Following on from my last post “Don’t Forget About Your Subject Centre” I decided that another quick post highlighting some of the supportive practice of the UK Centre for Bioscience was in order.
Last year I was delighted to be short-listed for the Ed Wood teaching Award organised by the Centre. I found the entire process very supportive, unobtrusive and prompting further refection of my own teaching practice. Each of the finalists was asked to record their reflections of the process and these may be read in full in the Centre’s latest bulletin. I have quoted my reflections below.

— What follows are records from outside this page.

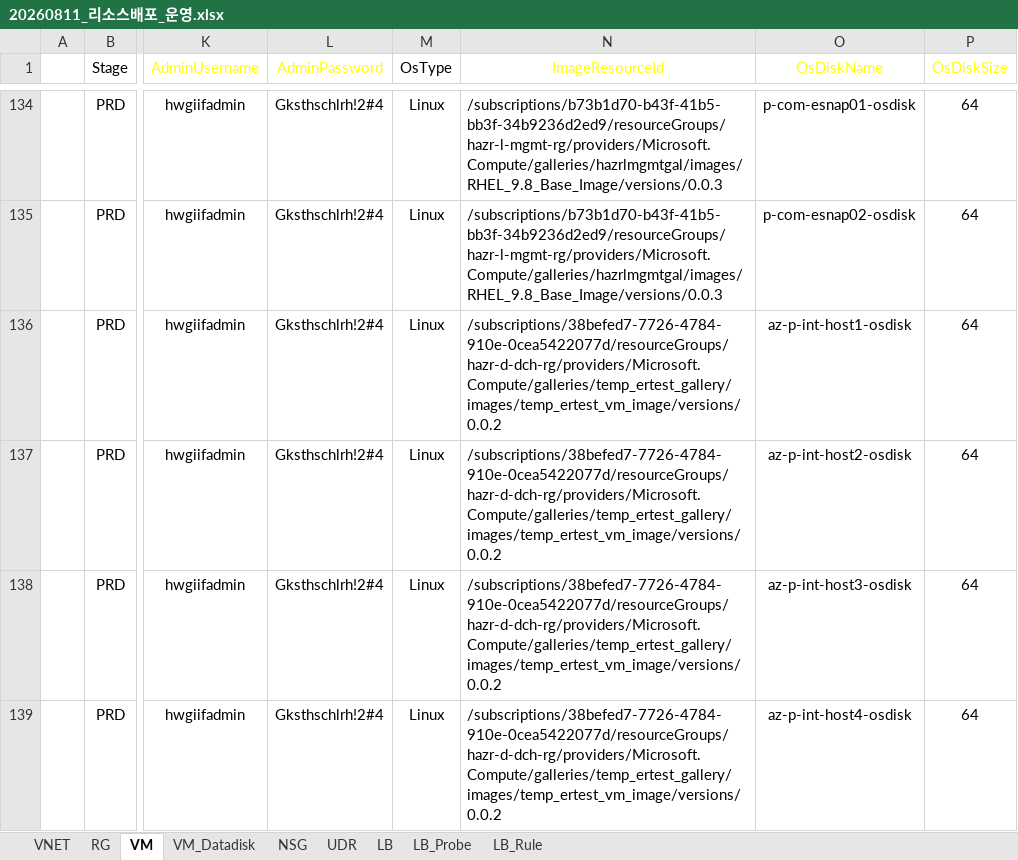
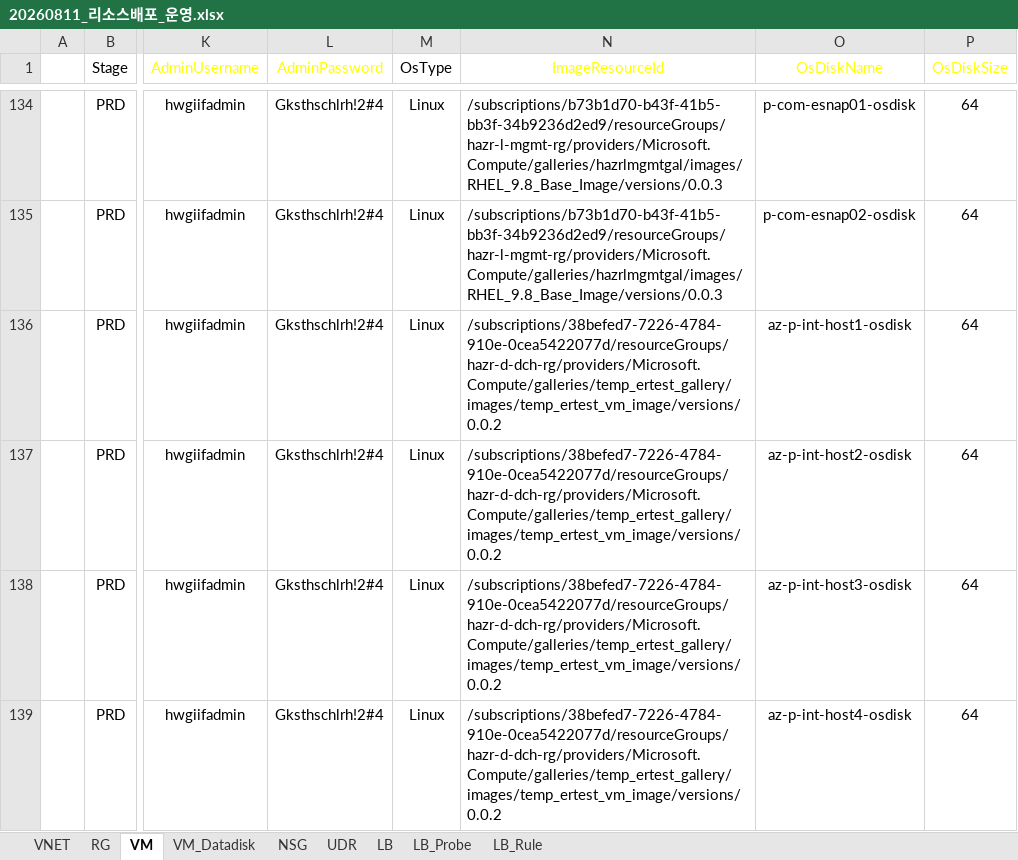
Before and after one commit to skpaek-git/hgi_resourceDeploy, an Excel workbook: 서버정보/20260811_리소스배포_운영.xlsx, sheet VM, drawn as a sheet; only a part is shown, gaps mark what is left out; values as stored, in another font and other column widths than the file's, no borders; table styles not drawn; the diff names each change by its address in the sheet, - before the commit and + after, or states it on an @@ line.

```diff
--- a/서버정보/20260811_리소스배포_운영.xlsx (sheet VM)
+++ b/서버정보/20260811_리소스배포_운영.xlsx (sheet VM)
-N136:N139 (ImageResourceId): /subscriptions/38befed7-7726-4784-910e-0cea5422077d/resourceGroups/hazr-d-dch-rg/providers/Microsoft.Compute/galleries/temp_ertest_gallery/images/temp_ertest_vm_image/versions/0.0.2
+N136:N139 (ImageResourceId): /subscriptions/38befed7-7226-4784-910e-0cea5422077d/resourceGroups/hazr-d-dch-rg/providers/Microsoft.Compute/galleries/temp_ertest_gallery/images/temp_ertest_vm_image/versions/0.0.2
```
Also changed, not shown: 서버정보/20260811_리소스배포_개발.xlsx, 서버정보/20260811_리소스배포_랜딩.xlsx.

Put simply, the Ed Wood Teaching Award process is straightforward, supportive and highly beneficial. When I applied for the award it was with a certain degree of trepidation as to what might be entailed, however I discovered that the most challenging part was completing the application form in a manner that succinctly conveyed the teaching practice I was offering up for consideration.

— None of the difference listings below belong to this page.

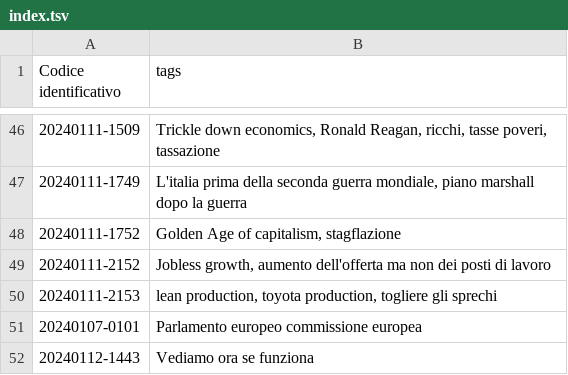
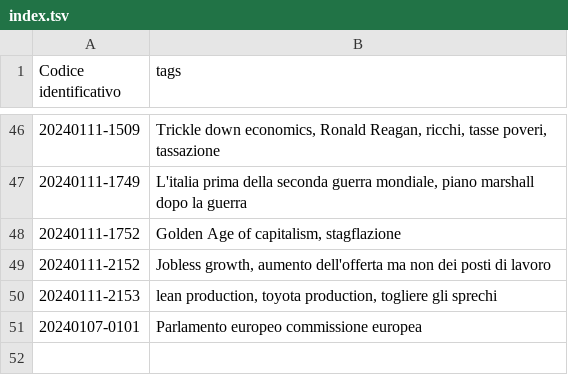
Before and after one commit to ok4ib/ok4ib.github.io, a TSV file: mirror/index.tsv, drawn as a sheet; only a part is shown, gaps mark what is left out; the diff names each change by its address in the sheet, - before the commit and + after, or states it on an @@ line.

```diff
--- a/mirror/index.tsv
+++ b/mirror/index.tsv
-row 52: 20240112-1443 | Vediamo ora se funziona
```
Also changed, not shown: 1 other file.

Once that was done and I had been shortlisted the rest of the process allowed for reflection on my own practice during the observed teaching sessions and the ensuing interviews and evaluation, culminating in the production of the case study. This part of the process I found very helpful and unobtrusive given that the teaching observations and interviews were carried out during one of the busiest times of the academic year. The case study was written by Sheryl and passed back to me for comment; the whole process being very supportive with minimal stress for the academic.
While I have benefited from a working environment where innovation in teaching and learning is encouraged, supported and rewarded, the Ed Wood Award process allowed me to gauge how my teaching practice was perceived on a national level by peers and closer to home by my own students. Applying for such awards is as one of my own colleagues described “like putting your head above the parapet”. However, in terms of reflecting on your teaching practice and having it supportively evaluated and showcased on a national level I highly recommend being involved in the Bioscience Teacher of the Year Awards!